### Data for this task:
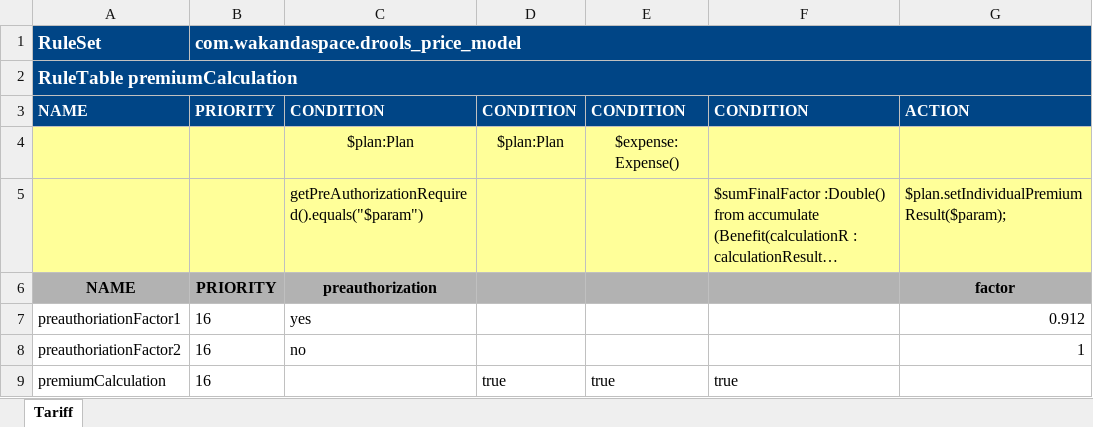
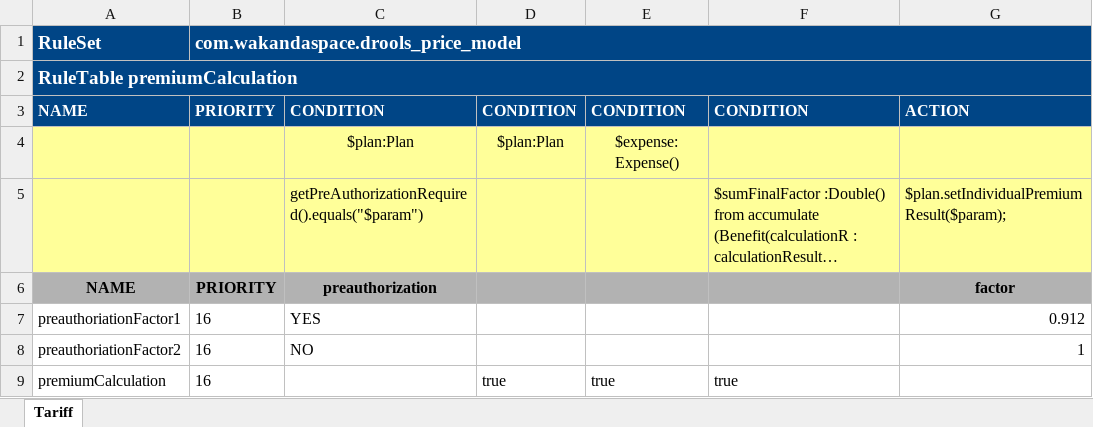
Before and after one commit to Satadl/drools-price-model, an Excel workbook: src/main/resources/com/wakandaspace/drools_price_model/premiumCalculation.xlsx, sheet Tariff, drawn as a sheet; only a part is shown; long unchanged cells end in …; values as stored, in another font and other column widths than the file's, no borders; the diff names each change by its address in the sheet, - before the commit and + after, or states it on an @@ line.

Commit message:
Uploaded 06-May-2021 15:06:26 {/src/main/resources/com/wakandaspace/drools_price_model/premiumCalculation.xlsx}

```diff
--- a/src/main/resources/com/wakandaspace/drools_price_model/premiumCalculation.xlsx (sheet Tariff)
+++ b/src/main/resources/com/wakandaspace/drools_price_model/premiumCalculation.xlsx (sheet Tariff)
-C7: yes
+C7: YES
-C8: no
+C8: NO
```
---
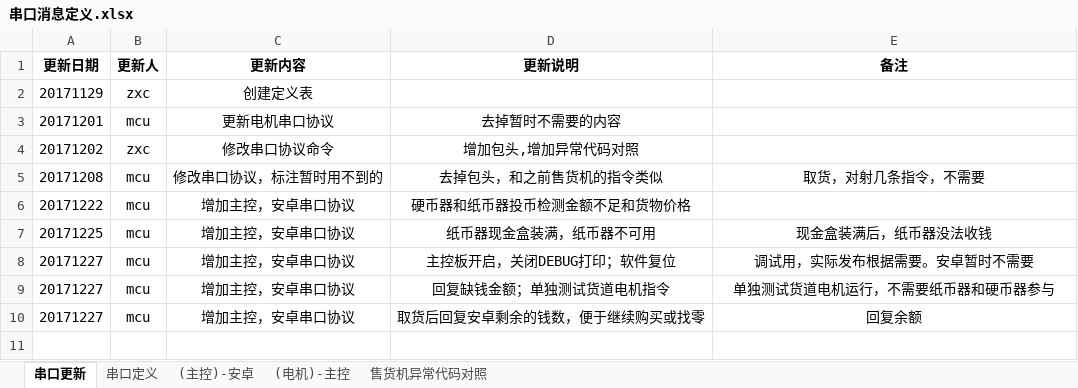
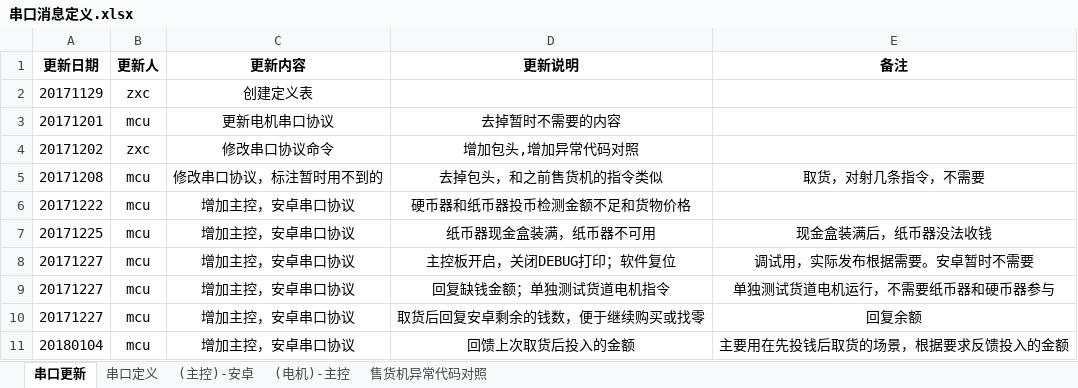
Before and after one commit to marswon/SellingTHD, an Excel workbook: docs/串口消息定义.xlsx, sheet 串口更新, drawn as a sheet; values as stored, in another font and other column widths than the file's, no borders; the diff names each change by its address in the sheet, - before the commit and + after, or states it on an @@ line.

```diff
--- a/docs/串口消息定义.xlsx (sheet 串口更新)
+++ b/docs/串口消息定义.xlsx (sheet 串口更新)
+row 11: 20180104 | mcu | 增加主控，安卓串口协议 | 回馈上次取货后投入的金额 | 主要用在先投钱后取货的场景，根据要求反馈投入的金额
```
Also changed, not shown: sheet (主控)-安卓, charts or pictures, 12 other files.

### Task statement:
Show, from the entries above, every line that includes the string "Tariff".

### Expected answer:
Before and after one commit to Satadl/drools-price-model, an Excel workbook: src/main/resources/com/wakandaspace/drools_price_model/premiumCalculation.xlsx, sheet Tariff, drawn as a sheet; only a part is shown; long unchanged cells end in …; values as stored, in another font and other column widths than the file's, no borders; the diff names each change by its address in the sheet, - before the commit and + after, or states it on an @@ line.
--- a/src/main/resources/com/wakandaspace/drools_price_model/premiumCalculation.xlsx (sheet Tariff)
+++ b/src/main/resources/com/wakandaspace/drools_price_model/premiumCalculation.xlsx (sheet Tariff)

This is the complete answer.